- Monthly payments are calculated at an affordable rate based on the consumer’s budget and are agreed upon by the creditor.
A repayment plan that works for you
- Reduce your stress levels
- Consolidate your debt into one monthly payment – without a loan
- Save money on reduced interest rates
- Accelerate your debt payoff
- Create financial stability
- Stop the collection calls
What to do if you can’t pay
Credit cards are covered by the Consumer Credit Act (CCA). This means there are strict rules your creditors must follow if you’re struggling to pay your credit card bills.
Used wisely, they can be helpful. But if you’re not careful they can be an expensive way to borrow, especially when it takes a long time to pay off what you owe if you can’t pay the balance.
If you don’t pay the minimum payment your account will go into arrears and the following will happen:
- Your lender will contact you to demand the missing payments are made
- Then if you don’t make the payments they ask for, the account will default
- And if you still don’t pay, further action may be taken, such as employing debt collection agents to recover the money you owe them
If you’re struggling to make your usual monthly credit card payment due to coronavirus, there are a number of ways creditors may be able to help you.
To support customers who are struggling with their finances, creditors may be able to help by:
- Offering credit card payment holidays for up to three months
- Ensuring your credit rating won’t be affected if you use a payment holiday
- Increasing credit card limits – it’s important to consider the longer-term impact this could have on your credit file. Be aware that if you’re on a debt solution, taking out extra credit could go against the terms of your agreement.
How do I pay off my debt?
- Start by understanding your finances, so you know what you can afford to pay each month.
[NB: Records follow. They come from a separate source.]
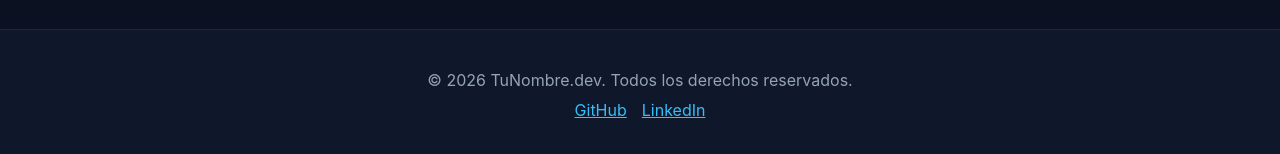
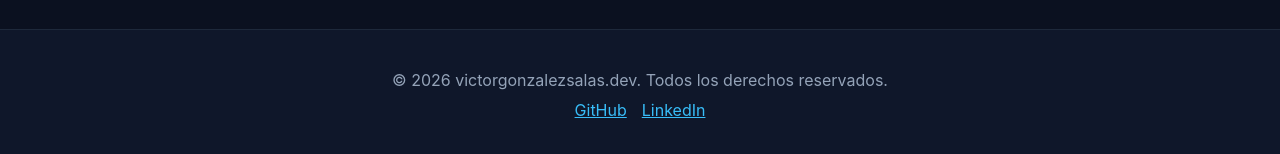
Before and after one commit to victorgonzalezsalasbcn-ctrl/Portfolio, a React (Vite) app: page / in a window 1280 px wide. Shown: the part 2480-2634 px from the top of the page. Built offline with nearby package versions, Linux system fonts and the light colour scheme.

Commit message:
Footer con enlaces

```diff
--- a/src/components/Footer.jsx
+++ b/src/components/Footer.jsx
@@ -11,12 +11,12 @@ function Footer() {
         color: "#94a3b8",
       }}
     >
-      <p>© {new Date().getFullYear()} TuNombre.dev. Todos los derechos reservados.</p>
+      <p>© {new Date().getFullYear()} victorgonzalezsalas.dev. Todos los derechos reservados.</p>
       <div style={{ marginTop: "10px", display: "flex", justifyContent: "center", gap: "15px" }}>
-        <a href="https://github.com/tuusuario" target="_blank" rel="noopener noreferrer" style={{ color: "#38bdf8" }}>
+        <a href="https://github.com/victorgonzalezsalasbcn-ctrl" target="_blank" rel="noopener noreferrer" style={{ color: "#38bdf8" }}>
           GitHub
         </a>
-        <a href="https://linkedin.com/in/tuusuario" target="_blank" rel="noopener noreferrer" style={{ color: "#38bdf8" }}>
+        <a href="https://www.linkedin.com/in/víctor-gonzález-salas-07a941163/" target="_blank" rel="noopener noreferrer" style={{ color: "#38bdf8" }}>
           LinkedIn
         </a>
       </div>
```
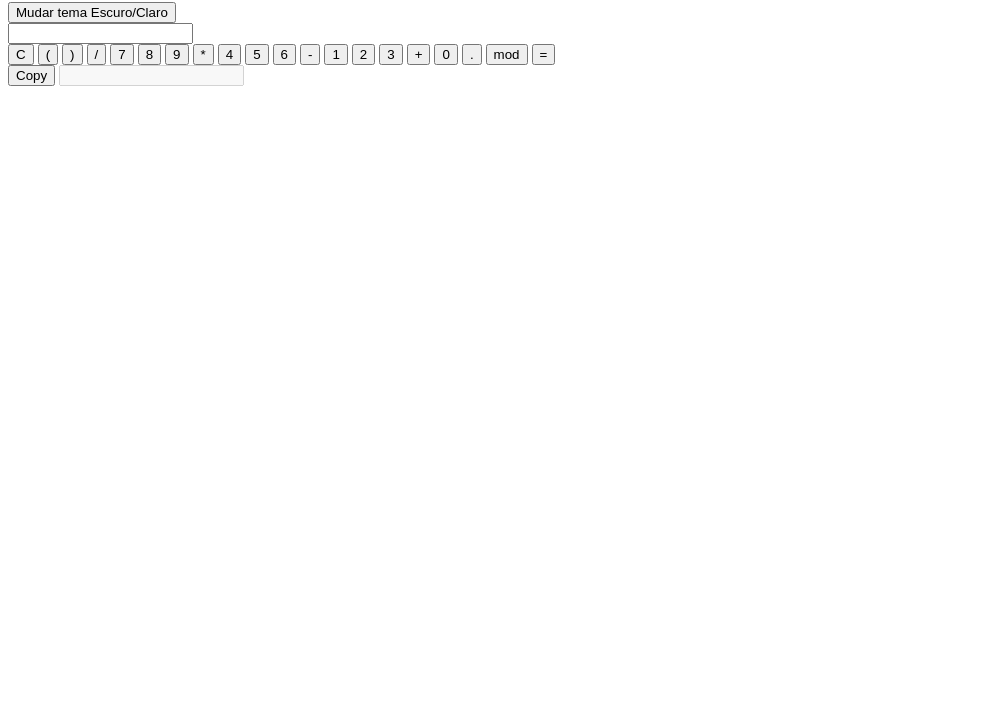
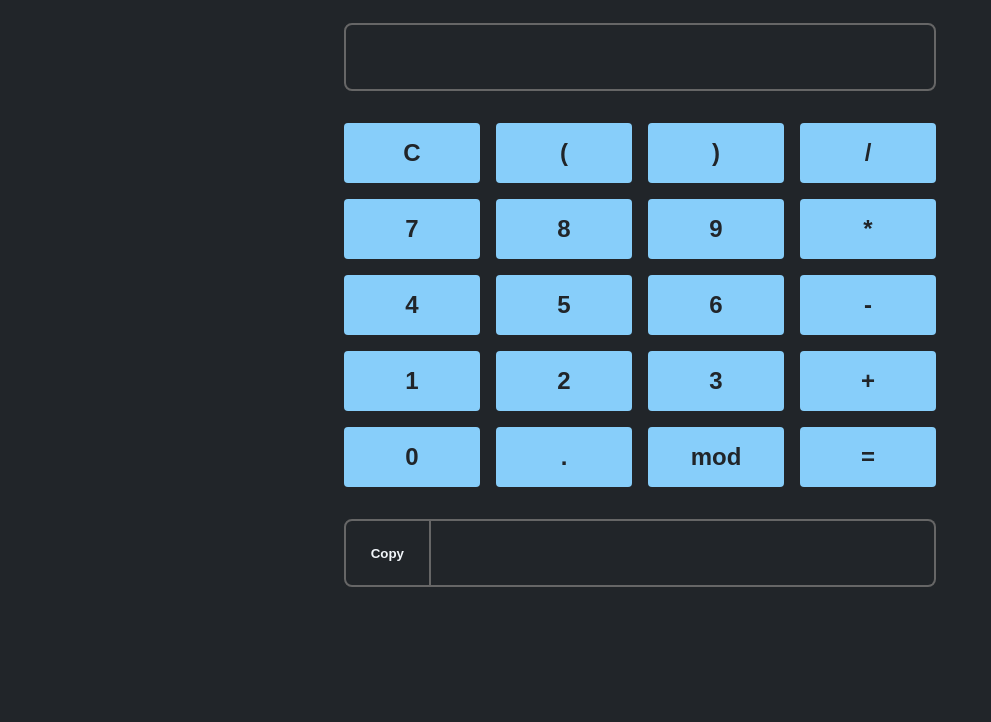
Before and after one commit to JudsonCiribelli/CalculatorWithJs, a plain HTML site: page index.html in a window 1280 px wide. Shown: the part 78-800 px from the top of the page, without its empty margins (0-991 px from the left). Drawn offline with Linux system fonts and the light colour scheme.

Commit message:
Finalização da estilização da página

```diff
--- a/CSS/style.css
+++ b/CSS/style.css
@@ -0,0 +1,120 @@
+* {
+  box-sizing: border-box;
+  margin: 0;
+  padding: 0;
+}
+
+:root {
+  --bg-color: #212529;
+  --border-color: #666;
+  --font-color: #f1f5f9;
+  --primary-color: #87cefa;
+  --error-color: #ff0043;
+}
+
+body {
+  background-color: var(--bg-color);
+  color: var(--font-color);
+  font-family: "Ubuntu", sans-serif;
+}
+
+main {
+  display: block;
+  margin: 0 auto;
+  max-width: 40rem;
+  padding: 0 1.5rem 2.5rem;
+  position: relative;
+}
+
+header {
+  padding: 2rem 0;
+}
+
+#themeSwitcher {
+  background-color: var(--bg-color);
+  border: 0.125rem solid var(--font-color);
+  color: var(--font-color);
+}
+
+#themeSwitcher:hover {
+  background-color: var(--font-color);
+  color: var(--bg-color);
+}
+
+button {
+  background-color: var(--primary-color);
+  border: none;
+  border-radius: 0.25rem;
+  font-weight: 700;
+  padding: 0.5rem 1rem;
+  transition: 0.15s;
+}
+
+input {
+  background-color: var(--bg-color);
+  border: 2px solid var(--border-color);
+  border-radius: 0.5rem;
+  color: var(--font-color);
+  display: block;
+  font-size: 1.75rem;
+  margin: 0 auto;
+  padding: 1rem;
+  text-align: end;
+  width: 100%;
+}
+
+#keys {
+  display: grid;
+  grid-template-columns: 1fr 1fr 1fr 1fr;
+  gap: 1rem;
+  margin: 2rem 0;
+}
+
+#keys button {
+  color: var(--bg-color);
+  cursor: pointer;
+  font-size: 1.5rem;
+  padding: 1rem;
+}
+
+#keys button:hover {
+  filter: brightness(0.8);
+}
+
+#result {
+  border-width: 2px 2px 2px 0;
+  border-radius: 0 0.5rem 0.5rem 0;
+}
+
+#copyToClipboard {
+  background-color: transparent;
+  border: solid var(--border-color);
+  border-width: 2px;
+  border-radius: 0.5rem 0 0 0.5rem;
+  color: var(--font-color);
+  cursor: pointer;
+  display: block;
+  height: 4.25rem;
+  width: 6rem;
+}
+
+.flex {
+  display: flex;
+}
+
+.align-center {
+  align-items: center;
+}
+
+.justify-between {
+  justify-content: space-between;
+}
+
+.error {
+  background-color: var(--error-color);
+}
+
+.success {
+  border-color: var(--primary-color) !important;
+  color: var(--primary-color) !important;
+}
--- a/index.html
+++ b/index.html
@@ -2,20 +2,27 @@
 <html lang="en">
   <head>
     <meta charset="UTF-8" />
+    <meta http-equiv="X-UA-Compatible" content="IE=edge" />
     <meta name="viewport" content="width=device-width, initial-scale=1.0" />
+    <link rel="preconnect" href="https://fonts.googleapis.com" />
+    <link rel="preconnect" href="https://fonts.gstatic.com" crossorigin />
+    <link
+      href="https://fonts.googleapis.com/css2?family=Ubuntu:wght@400;700&display=swap"
+      rel="stylesheet"
+    />
+    <title>Projeto Prático Guiado 1</title>
     <link rel="stylesheet" href="./CSS/style.css" />
     <script src="./script.js" defer></script>
-    <title>Calculadora utilizando JavaScript</title>
   </head>
   <body>
     <main data-theme="dark">
       <header class="flex align-center justify-between">
         <h1>Calc.js</h1>
-        <button id="themeSwitcher">Mudar tema Escuro/Claro</button>
+        <button id="themeSwitcher">Alterar tema Escuro/Claro</button>
       </header>
       <input type="text" id="input" />
-      <div id="Keys">
-        <button id="Clear">C</button>
+      <div id="keys">
+        <button id="clear">C</button>
         <button class="charKey" data-value=" ( ">(</button>
         <button class="charKey" data-value=" ) ">)</button>
         <button class="charKey" data-value=" / ">/</button>
@@ -34,11 +41,11 @@
         <button class="charKey" data-value="0">0</button>
         <button class="charKey" data-value=".">.</button>
         <button class="charKey" data-value=" % ">mod</button>
-        <button class="charKey" id="equal">=</button>
+        <button id="equal">=</button>
       </div>
       <section class="flex align-center justify-between">
         <button id="copyToClipboard">Copy</button>
-        <input type="text" id="input" disabled />
+        <input type="text" id="result" disabled />
       </section>
     </main>
   </body>
```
Work out your budget by listing your income and spending (without using further credit) and turn this into a monthly plan you can follow.
- Use this budget to set aside an amount to repay your credit cards, or ideally to save up for an emergency fund. It can help to transfer this amount to a separate bank account.
- Stop using your credit card, even if this is just for a short time. It’s much harder to pay off if the amount you owe keeps growing.
- Make sure you’re on top of your ‘priority bills’. These include council tax and any fines you might have. If you fall behind with them, you’re at risk of visits from enforcement agents
- Get free debt help if you’re not sure what to do. We’re here to help you out with your budget, advise you about different solutions (including debt consolidation) and set up a repayment plan if that’s the right option for you.
Can you negotiate your debt?
If you’re falling behind with payments, it’s often a good idea to contact your credit card provider to explain what’s happening and tell them how much you can afford to pay each month. Many creditors will agree to an affordable repayment plan or a payment holiday to help you get back on track, even if this is only for a few months
A debt management plan is a way of making affordable monthly payments. Work out how much you have leftover after essential household spending, then offer a share of this amount to your creditors.
Some creditors will accept a ‘full and final settlement’ to pay off debts that is less than the total amount owed if you have the funds available to make a prompt payment.
How does debt affect my credit score?
Your credit card provider will share information with credit reference agencies about the way you use your card to update your credit score. This information will help other creditors decide how risky it is to lend money to you.
Credit files state the balance owed, your payment history and if the account has defaulted. Credit card providers give extra information to the credit file companies, including:
- Your credit limit
- How much you’ve spent each month
- How much money you’ve withdrawn from a cash machine each month